> _REQUIREMENT_: What follows is a listing. Return every line of it exactly.

> _EXERCISE INPUTS_:
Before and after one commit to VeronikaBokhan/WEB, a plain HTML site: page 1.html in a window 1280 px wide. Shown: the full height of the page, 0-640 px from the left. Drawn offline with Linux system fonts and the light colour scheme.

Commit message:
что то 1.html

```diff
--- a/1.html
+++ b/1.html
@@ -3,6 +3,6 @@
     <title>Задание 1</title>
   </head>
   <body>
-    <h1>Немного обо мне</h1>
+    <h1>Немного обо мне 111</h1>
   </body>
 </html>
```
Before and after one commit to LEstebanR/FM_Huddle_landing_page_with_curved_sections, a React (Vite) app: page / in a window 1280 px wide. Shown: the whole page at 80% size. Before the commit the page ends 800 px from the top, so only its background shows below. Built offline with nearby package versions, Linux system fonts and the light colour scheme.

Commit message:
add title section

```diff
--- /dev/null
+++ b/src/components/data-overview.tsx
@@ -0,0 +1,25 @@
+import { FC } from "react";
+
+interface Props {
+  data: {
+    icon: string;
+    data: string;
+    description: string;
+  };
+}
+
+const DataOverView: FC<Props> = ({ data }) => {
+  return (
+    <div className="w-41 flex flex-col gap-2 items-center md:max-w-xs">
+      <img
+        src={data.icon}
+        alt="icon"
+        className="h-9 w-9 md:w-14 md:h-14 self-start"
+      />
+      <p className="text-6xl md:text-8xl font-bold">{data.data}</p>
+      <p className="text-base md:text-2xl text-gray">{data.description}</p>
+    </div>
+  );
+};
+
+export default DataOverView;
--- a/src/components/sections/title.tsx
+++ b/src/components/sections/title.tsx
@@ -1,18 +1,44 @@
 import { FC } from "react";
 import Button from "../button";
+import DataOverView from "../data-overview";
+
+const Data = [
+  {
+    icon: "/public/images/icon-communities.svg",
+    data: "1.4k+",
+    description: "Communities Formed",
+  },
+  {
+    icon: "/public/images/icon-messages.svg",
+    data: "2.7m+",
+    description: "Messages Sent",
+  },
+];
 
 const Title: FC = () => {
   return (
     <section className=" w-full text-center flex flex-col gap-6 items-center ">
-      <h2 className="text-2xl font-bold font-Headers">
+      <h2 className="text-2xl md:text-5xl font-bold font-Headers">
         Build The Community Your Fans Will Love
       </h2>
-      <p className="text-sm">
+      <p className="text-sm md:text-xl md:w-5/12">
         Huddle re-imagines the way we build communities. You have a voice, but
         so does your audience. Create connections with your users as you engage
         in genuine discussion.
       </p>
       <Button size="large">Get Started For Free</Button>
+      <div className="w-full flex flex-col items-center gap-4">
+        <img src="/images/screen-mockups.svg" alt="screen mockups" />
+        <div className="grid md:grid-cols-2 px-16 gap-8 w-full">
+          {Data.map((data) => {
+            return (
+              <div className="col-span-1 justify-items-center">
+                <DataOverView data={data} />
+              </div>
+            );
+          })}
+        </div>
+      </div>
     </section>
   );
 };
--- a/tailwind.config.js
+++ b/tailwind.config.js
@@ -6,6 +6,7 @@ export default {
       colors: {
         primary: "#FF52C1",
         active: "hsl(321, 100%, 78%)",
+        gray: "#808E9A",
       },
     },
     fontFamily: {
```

> _YOUR RESPONSE_:
Before and after one commit to VeronikaBokhan/WEB, a plain HTML site: page 1.html in a window 1280 px wide. Shown: the full height of the page, 0-640 px from the left. Drawn offline with Linux system fonts and the light colour scheme.

Commit message:
что то 1.html

```diff
--- a/1.html
+++ b/1.html
@@ -3,6 +3,6 @@
     <title>Задание 1</title>
   </head>
   <body>
-    <h1>Немного обо мне</h1>
+    <h1>Немного обо мне 111</h1>
   </body>
 </html>
```
Before and after one commit to LEstebanR/FM_Huddle_landing_page_with_curved_sections, a React (Vite) app: page / in a window 1280 px wide. Shown: the whole page at 80% size. Before the commit the page ends 800 px from the top, so only its background shows below. Built offline with nearby package versions, Linux system fonts and the light colour scheme.

Commit message:
add title section

```diff
--- /dev/null
+++ b/src/components/data-overview.tsx
@@ -0,0 +1,25 @@
+import { FC } from "react";
+
+interface Props {
+  data: {
+    icon: string;
+    data: string;
+    description: string;
+  };
+}
+
+const DataOverView: FC<Props> = ({ data }) => {
+  return (
+    <div className="w-41 flex flex-col gap-2 items-center md:max-w-xs">
+      <img
+        src={data.icon}
+        alt="icon"
+        className="h-9 w-9 md:w-14 md:h-14 self-start"
+      />
+      <p className="text-6xl md:text-8xl font-bold">{data.data}</p>
+      <p className="text-base md:text-2xl text-gray">{data.description}</p>
+    </div>
+  );
+};
+
+export default DataOverView;
--- a/src/components/sections/title.tsx
+++ b/src/components/sections/title.tsx
@@ -1,18 +1,44 @@
 import { FC } from "react";
 import Button from "../button";
+import DataOverView from "../data-overview";
+
+const Data = [
+  {
+    icon: "/public/images/icon-communities.svg",
+    data: "1.4k+",
+    description: "Communities Formed",
+  },
+  {
+    icon: "/public/images/icon-messages.svg",
+    data: "2.7m+",
+    description: "Messages Sent",
+  },
+];
 
 const Title: FC = () => {
   return (
     <section className=" w-full text-center flex flex-col gap-6 items-center ">
-      <h2 className="text-2xl font-bold font-Headers">
+      <h2 className="text-2xl md:text-5xl font-bold font-Headers">
         Build The Community Your Fans Will Love
       </h2>
-      <p className="text-sm">
+      <p className="text-sm md:text-xl md:w-5/12">
         Huddle re-imagines the way we build communities. You have a voice, but
         so does your audience. Create connections with your users as you engage
         in genuine discussion.
       </p>
       <Button size="large">Get Started For Free</Button>
+      <div className="w-full flex flex-col items-center gap-4">
+        <img src="/images/screen-mockups.svg" alt="screen mockups" />
+        <div className="grid md:grid-cols-2 px-16 gap-8 w-full">
+          {Data.map((data) => {
+            return (
+              <div className="col-span-1 justify-items-center">
+                <DataOverView data={data} />
+              </div>
+            );
+          })}
+        </div>
+      </div>
     </section>
   );
 };
--- a/tailwind.config.js
+++ b/tailwind.config.js
@@ -6,6 +6,7 @@ export default {
       colors: {
         primary: "#FF52C1",
         active: "hsl(321, 100%, 78%)",
+        gray: "#808E9A",
       },
     },
     fontFamily: {
```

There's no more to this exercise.